WHAT TO PRODUCE →
Copy out each line in the listing below where the word "gray" appears.

SOURCE MATERIAL →

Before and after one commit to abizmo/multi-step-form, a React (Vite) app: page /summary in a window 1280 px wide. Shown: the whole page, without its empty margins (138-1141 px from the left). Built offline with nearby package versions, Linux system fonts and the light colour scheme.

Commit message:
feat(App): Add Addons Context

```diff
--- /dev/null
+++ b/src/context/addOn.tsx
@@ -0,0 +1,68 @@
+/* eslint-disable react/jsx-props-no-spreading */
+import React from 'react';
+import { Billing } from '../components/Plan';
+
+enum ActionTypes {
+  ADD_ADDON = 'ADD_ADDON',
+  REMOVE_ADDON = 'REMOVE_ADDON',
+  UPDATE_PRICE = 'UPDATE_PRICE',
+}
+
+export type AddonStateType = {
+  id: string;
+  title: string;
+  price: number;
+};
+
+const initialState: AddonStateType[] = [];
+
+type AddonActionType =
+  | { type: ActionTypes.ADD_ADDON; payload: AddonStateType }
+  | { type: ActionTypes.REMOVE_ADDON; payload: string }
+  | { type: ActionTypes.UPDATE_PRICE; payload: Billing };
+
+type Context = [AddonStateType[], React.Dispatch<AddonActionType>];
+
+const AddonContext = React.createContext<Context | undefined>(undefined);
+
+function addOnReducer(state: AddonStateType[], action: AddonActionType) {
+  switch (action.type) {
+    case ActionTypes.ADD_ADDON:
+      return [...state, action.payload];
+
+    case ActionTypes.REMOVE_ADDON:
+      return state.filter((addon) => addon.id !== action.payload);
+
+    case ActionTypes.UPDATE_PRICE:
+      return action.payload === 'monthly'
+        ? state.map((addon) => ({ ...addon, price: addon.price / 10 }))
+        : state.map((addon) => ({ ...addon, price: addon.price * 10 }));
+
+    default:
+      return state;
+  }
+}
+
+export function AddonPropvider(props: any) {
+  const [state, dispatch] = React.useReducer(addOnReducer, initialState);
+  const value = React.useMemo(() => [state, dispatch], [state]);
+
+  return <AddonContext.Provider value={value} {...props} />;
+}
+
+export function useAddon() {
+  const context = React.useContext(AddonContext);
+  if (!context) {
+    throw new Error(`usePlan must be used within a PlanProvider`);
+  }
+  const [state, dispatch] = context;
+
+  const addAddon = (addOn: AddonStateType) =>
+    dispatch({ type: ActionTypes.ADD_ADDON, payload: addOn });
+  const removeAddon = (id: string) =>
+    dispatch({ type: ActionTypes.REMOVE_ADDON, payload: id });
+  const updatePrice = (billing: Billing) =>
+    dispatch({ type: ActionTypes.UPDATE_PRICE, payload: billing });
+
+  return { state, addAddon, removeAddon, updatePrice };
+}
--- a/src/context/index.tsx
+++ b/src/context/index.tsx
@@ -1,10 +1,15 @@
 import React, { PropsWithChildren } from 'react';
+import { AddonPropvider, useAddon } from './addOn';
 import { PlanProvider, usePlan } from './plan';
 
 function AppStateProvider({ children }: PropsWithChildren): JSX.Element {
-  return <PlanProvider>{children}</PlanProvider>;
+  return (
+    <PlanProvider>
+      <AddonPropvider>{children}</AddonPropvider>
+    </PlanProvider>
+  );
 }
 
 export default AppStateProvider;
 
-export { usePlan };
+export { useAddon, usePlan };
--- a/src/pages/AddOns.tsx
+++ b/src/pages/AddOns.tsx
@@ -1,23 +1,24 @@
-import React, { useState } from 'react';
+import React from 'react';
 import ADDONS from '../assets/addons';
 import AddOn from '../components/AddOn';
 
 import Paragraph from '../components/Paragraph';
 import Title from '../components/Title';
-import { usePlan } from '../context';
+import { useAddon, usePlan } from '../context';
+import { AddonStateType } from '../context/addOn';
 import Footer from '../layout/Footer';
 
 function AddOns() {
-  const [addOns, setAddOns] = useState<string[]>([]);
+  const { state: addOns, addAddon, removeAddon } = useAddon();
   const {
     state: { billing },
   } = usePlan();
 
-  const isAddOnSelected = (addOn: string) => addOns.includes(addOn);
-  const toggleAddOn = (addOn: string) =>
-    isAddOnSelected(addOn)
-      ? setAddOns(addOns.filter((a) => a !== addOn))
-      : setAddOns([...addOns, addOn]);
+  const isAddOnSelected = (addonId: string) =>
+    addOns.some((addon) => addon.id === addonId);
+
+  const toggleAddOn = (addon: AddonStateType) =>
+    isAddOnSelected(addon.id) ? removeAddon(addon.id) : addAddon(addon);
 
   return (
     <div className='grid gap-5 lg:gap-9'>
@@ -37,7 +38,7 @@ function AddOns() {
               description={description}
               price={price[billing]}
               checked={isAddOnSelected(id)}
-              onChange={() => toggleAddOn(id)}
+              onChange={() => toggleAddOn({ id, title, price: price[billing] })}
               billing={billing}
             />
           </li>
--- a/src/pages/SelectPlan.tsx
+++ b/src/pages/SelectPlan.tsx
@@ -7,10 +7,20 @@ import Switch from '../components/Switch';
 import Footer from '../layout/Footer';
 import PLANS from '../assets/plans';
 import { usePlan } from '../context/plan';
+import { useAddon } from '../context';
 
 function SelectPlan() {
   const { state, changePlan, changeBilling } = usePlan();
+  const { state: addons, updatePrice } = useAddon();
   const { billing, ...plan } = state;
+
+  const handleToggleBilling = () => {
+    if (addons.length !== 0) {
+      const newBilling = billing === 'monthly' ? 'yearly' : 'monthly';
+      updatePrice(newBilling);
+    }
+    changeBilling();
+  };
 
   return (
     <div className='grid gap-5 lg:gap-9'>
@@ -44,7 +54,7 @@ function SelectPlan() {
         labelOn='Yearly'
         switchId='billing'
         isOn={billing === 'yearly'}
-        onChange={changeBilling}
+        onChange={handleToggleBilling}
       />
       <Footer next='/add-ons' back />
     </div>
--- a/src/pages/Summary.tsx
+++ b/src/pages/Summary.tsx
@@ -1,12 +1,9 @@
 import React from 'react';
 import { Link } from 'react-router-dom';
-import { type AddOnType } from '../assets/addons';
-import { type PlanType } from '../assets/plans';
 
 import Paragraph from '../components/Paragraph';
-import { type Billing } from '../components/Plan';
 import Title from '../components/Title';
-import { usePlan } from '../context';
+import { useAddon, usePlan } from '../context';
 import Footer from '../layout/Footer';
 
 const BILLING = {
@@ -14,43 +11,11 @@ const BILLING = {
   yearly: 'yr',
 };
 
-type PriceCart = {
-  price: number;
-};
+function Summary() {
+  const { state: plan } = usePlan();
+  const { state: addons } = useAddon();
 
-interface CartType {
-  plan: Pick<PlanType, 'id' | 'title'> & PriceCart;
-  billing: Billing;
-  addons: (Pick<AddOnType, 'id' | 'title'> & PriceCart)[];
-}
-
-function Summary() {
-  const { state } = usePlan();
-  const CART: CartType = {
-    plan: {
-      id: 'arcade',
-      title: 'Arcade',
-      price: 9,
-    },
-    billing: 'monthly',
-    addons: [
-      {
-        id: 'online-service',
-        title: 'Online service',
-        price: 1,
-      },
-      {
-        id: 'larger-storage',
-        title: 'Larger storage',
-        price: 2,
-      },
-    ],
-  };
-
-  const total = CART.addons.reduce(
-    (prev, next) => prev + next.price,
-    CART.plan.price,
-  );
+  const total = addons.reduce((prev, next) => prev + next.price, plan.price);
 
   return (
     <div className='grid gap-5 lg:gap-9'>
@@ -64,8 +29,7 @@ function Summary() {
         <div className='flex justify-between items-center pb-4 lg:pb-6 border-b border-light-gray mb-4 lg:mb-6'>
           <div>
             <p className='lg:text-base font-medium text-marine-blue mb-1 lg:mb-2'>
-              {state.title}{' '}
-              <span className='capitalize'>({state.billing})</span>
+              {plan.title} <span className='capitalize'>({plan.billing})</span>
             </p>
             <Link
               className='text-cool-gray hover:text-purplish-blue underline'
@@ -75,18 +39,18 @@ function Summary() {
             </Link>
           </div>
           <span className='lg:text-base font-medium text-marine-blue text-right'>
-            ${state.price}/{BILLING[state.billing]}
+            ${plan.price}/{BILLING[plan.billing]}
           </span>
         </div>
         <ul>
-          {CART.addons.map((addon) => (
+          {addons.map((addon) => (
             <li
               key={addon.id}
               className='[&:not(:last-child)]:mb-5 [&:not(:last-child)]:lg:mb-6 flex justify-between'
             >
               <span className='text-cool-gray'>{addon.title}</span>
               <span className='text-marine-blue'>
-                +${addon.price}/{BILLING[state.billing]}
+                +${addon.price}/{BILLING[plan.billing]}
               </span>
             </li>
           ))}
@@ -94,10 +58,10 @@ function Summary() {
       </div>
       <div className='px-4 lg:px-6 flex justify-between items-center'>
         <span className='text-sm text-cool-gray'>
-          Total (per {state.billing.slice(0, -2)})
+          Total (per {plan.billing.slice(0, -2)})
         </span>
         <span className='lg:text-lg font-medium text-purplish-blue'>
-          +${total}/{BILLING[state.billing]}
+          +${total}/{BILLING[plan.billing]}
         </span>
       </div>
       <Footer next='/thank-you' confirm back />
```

EXERCISE RESULT →
         <div className='flex justify-between items-center pb-4 lg:pb-6 border-b border-light-gray mb-4 lg:mb-6'>
               className='text-cool-gray hover:text-purplish-blue underline'
               <span className='text-cool-gray'>{addon.title}</span>
         <span className='text-sm text-cool-gray'>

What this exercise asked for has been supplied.